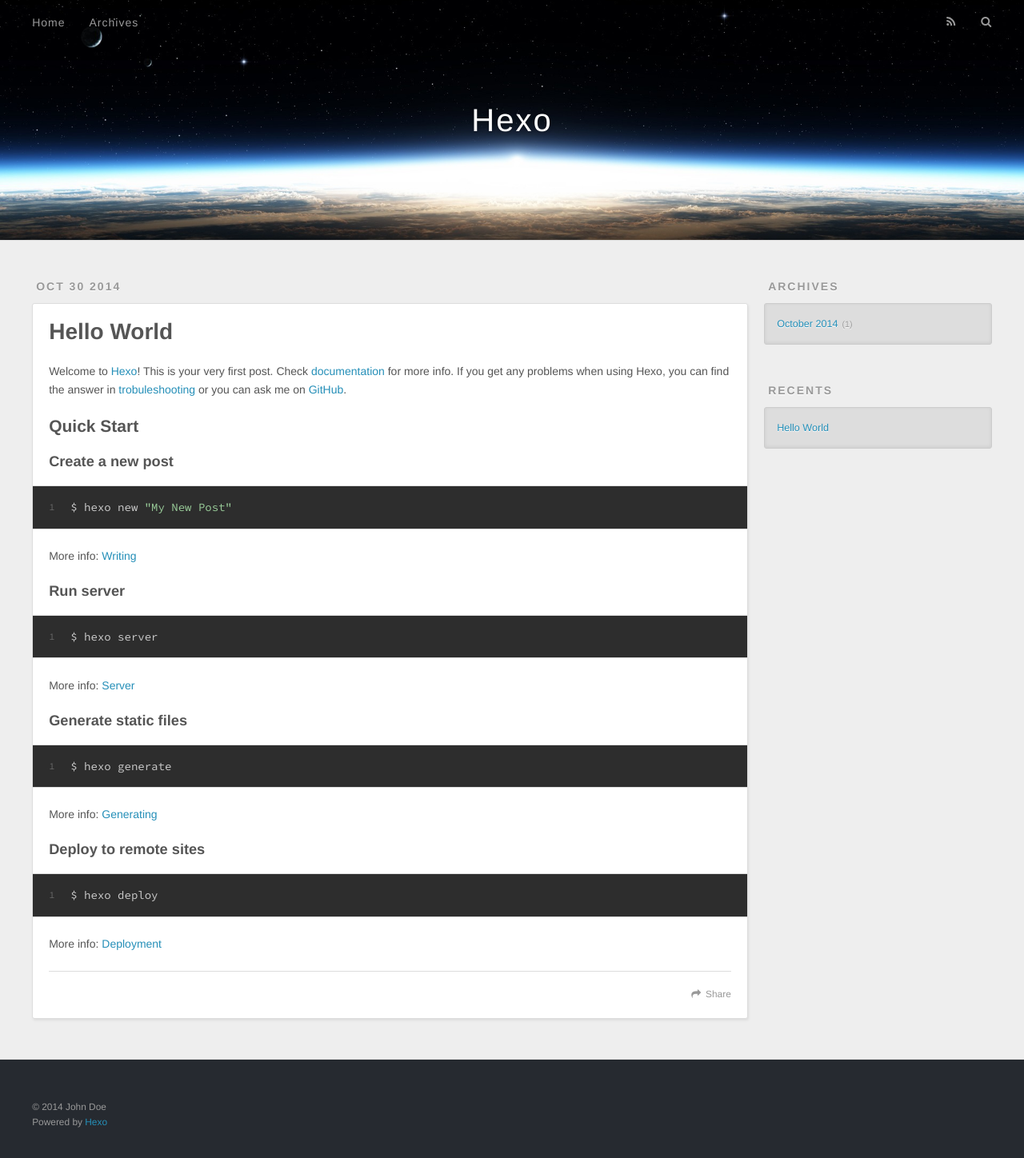
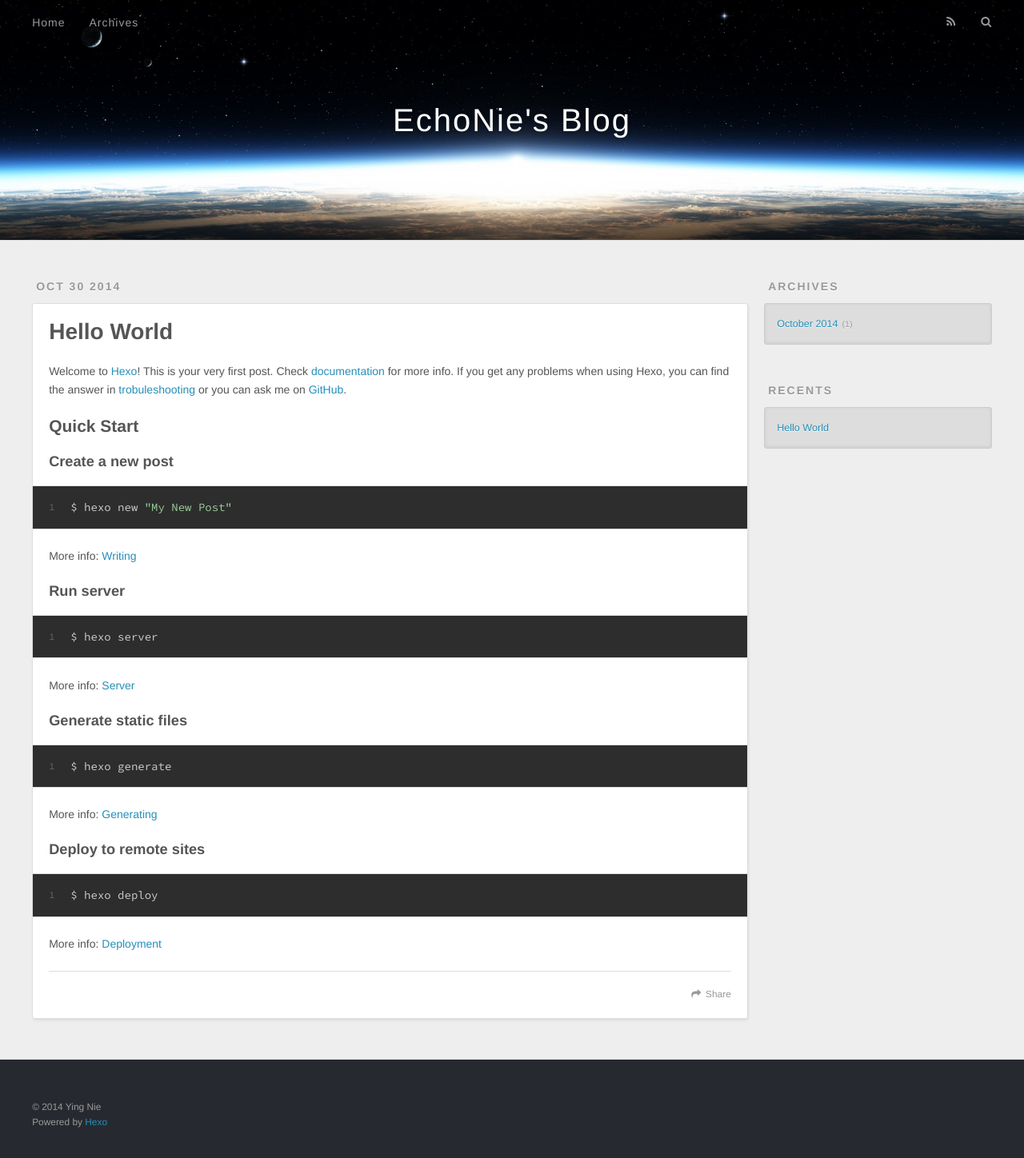
Before and after one commit to niezengying/niezengying.github.io, a plain HTML site: page archives/2014/10/index.html in a window 1280 px wide. Shown: the whole page at 80% size. Drawn offline with nearby package versions, Linux system fonts and the light colour scheme.

Commit message:
Site updated: 2014-10-30 01:09:45

```diff
--- a/archives/2014/10/index.html
+++ b/archives/2014/10/index.html
@@ -3,20 +3,20 @@
 <head>
   <meta charset="utf-8">
 
-  <title>Archives: 2014/10 | Hexo</title>
+  <title>Archives: 2014/10 | EchoNie&#39;s Blog</title>
   <meta name="viewport" content="width=device-width, initial-scale=1, maximum-scale=1">
-  <meta name="description">
+  <meta name="description" content="Smile - Singing - Staking - Science">
 <meta property="og:type" content="website">
-<meta property="og:title" content="Hexo">
+<meta property="og:title" content="EchoNie's Blog">
 <meta property="og:url" content="http://yoursite.com/archives/2014/10/">
-<meta property="og:site_name" content="Hexo">
-<meta property="og:description">
+<meta property="og:site_name" content="EchoNie's Blog">
+<meta property="og:description" content="Smile - Singing - Staking - Science">
 <meta name="twitter:card" content="summary">
-<meta name="twitter:title" content="Hexo">
-<meta name="twitter:description">
+<meta name="twitter:title" content="EchoNie's Blog">
+<meta name="twitter:description" content="Smile - Singing - Staking - Science">
 
 
-    <link rel="alternative" href="/atom.xml" title="Hexo" type="application/atom+xml">
+    <link rel="alternative" href="/atom.xml" title="EchoNie&#39;s Blog" type="application/atom+xml">
 
 
     <link rel="icon" href="/favicon.png">
@@ -35,7 +35,7 @@
   <div id="header-outer" class="outer">
     <div id="header-title" class="inner">
       <h1 id="logo-wrap">
-        <a href="/" id="logo">Hexo</a>
+        <a href="/" id="logo">EchoNie&#39;s Blog</a>
       </h1>
 
     </div>
@@ -159,7 +159,7 @@
 
   <div class="outer">
     <div id="footer-info" class="inner">
-      &copy; 2014 John Doe<br>
+      &copy; 2014 Ying Nie<br>
       Powered by <a href="http://hexo.io/" target="_blank">Hexo</a>
     </div>
   </div>
```
Also changed, not shown: 2014/10/30/hello-world/index.html (+5 -5 lines), archives/2014/index.html (+10 -10 lines), archives/index.html (+10 -10 lines), index.html (+10 -10 lines).
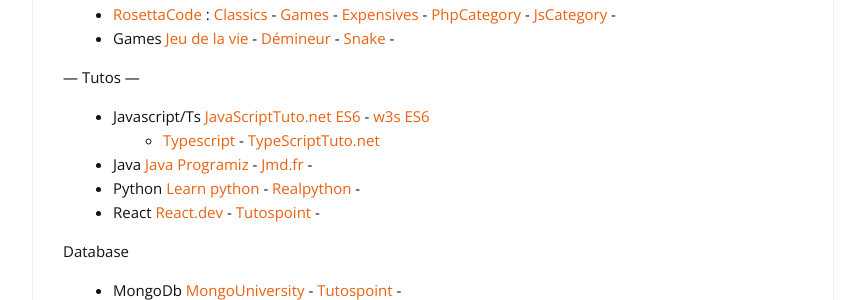
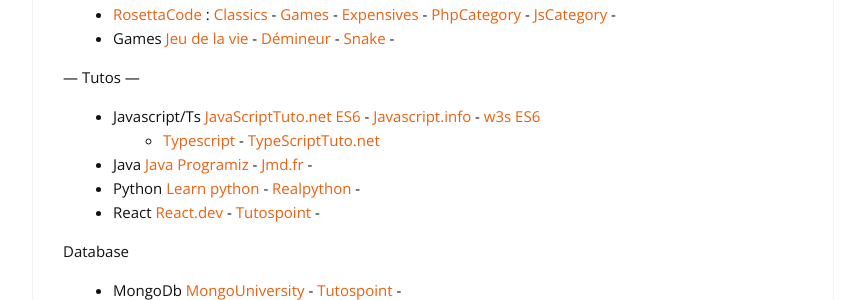
Before and after one commit to cylmat/cylmat.github.io, a Jekyll site: the page built from _pages/USEFUL.md, in a window 1280 px wide and 900 px high, scrolled down 456 px. Shown: the part 154-454 px from the top of the window, without its empty margins (207-1072 px from the left). Built offline with Jekyll 4.4.1, drawn with Linux system fonts in a browser that asks for light colours; nearby versions of some CDN libraries.

Commit message:
Update USEFUL.md

```diff
--- a/_pages/USEFUL.md
+++ b/_pages/USEFUL.md
@@ -28,7 +28,7 @@
 
 --- Tutos ---
 
-* Javascript/Ts [JavaScriptTuto.net ES6](https://www.javascripttutorial.net/es6) - [w3s ES6](https://www.w3schools.com/js/js_es6.asp)
+* Javascript/Ts [JavaScriptTuto.net ES6](https://www.javascripttutorial.net/es6) - [Javascript.info](https://fr.javascript.info) - [w3s ES6](https://www.w3schools.com/js/js_es6.asp)
   + [Typescript](https://www.typescriptlang.org/docs/handbook/typescript-from-scratch.html) - [TypeScriptTuto.net](https://www.typescripttutorial.net)
 * Java [Java Programiz](https://www.programiz.com/java-programming) - [Jmd.fr](https://www.jmdoudoux.fr/accueil_java.htm) -
 * Python [Learn python](https://www.learnpython.org) - [Realpython](https://realpython.com) -
```
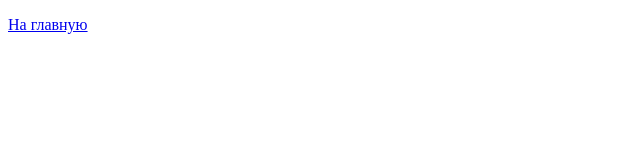
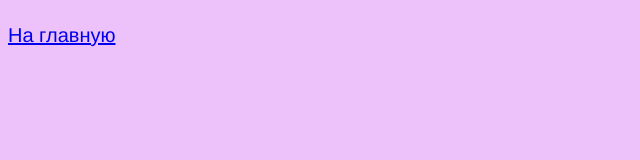
Before and after one commit to ludmila-usyk/goit-js-hw-11-promisification, a plain HTML site: page task/task_3.html in a window 1280 px wide. Shown: the whole page, without its empty margins (0-640 px from the left). Drawn offline with Linux system fonts and the light colour scheme.

Commit message:
added task_3

```diff
--- a/js/task_3.js
+++ b/js/task_3.js
@@ -0,0 +1,36 @@
+const randomIntegerFromInterval = (min, max) => {
+  return Math.floor(Math.random() * (max - min + 1) + min);
+};
+
+const makeTransaction = (transaction) => {
+    return new Promise((resolved, reject) => {
+        const delay = randomIntegerFromInterval(200, 500);
+        setTimeout(() => {
+            const canProcess = Math.random() > 0.3;
+            if (canProcess) {
+                resolved({ id: transaction.id, time: delay });
+            }
+            reject(transaction.id);
+        }, delay)
+    })
+};
+
+const logSuccess = ({ id, time }) => {console.log(`Transaction ${id} processed in ${time}ms`);};
+
+const logError = id => {console.warn(`Error processing transaction ${id}. Please try again later.`);};
+
+makeTransaction({ id: 70, amount: 150 })
+  .then(logSuccess)
+  .catch(logError);
+
+makeTransaction({ id: 71, amount: 230 })
+  .then(logSuccess)
+  .catch(logError);
+
+makeTransaction({ id: 72, amount: 75 })
+  .then(logSuccess)
+  .catch(logError);
+
+makeTransaction({ id: 73, amount: 100 })
+  .then(logSuccess)
+  .catch(logError);
--- a/task/task_3.html
+++ b/task/task_3.html
@@ -5,6 +5,15 @@
     <meta http-equiv="X-UA-Compatible" content="IE=edge">
     <meta name="viewport" content="width=device-width, initial-scale=1.0">
     <title>task_3</title>
+    <style>
+        body {
+          font-family: 'Helvetica Neue', -apple-system, BlinkMacSystemFont, 'Segoe UI',
+            Roboto, Oxygen, Ubuntu, Cantarell, 'Open Sans', sans-serif;
+          line-height: 1.5;
+          font-size: 20px;
+          background-color: rgb(237, 194, 250);
+        }
+    </style>
 </head>
 <body>
     <p><a href="../index.html">На главную</a></p>
```
Also changed, not shown: index.html (+9 -0 lines), task/task_2.html (+9 -0 lines), task/tast_1.html (+9 -0 lines).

* **Aim of the exercise**: Your job is to copy out every line from the records above that has the word "title".

* **Task response**:
-  <title>Archives: 2014/10 | Hexo</title>
+  <title>Archives: 2014/10 | EchoNie&#39;s Blog</title>
-<meta property="og:title" content="Hexo">
+<meta property="og:title" content="EchoNie's Blog">
-<meta name="twitter:title" content="Hexo">
+<meta name="twitter:title" content="EchoNie's Blog">
-    <link rel="alternative" href="/atom.xml" title="Hexo" type="application/atom+xml">
+    <link rel="alternative" href="/atom.xml" title="EchoNie&#39;s Blog" type="application/atom+xml">
     <div id="header-title" class="inner">
     <title>task_3</title>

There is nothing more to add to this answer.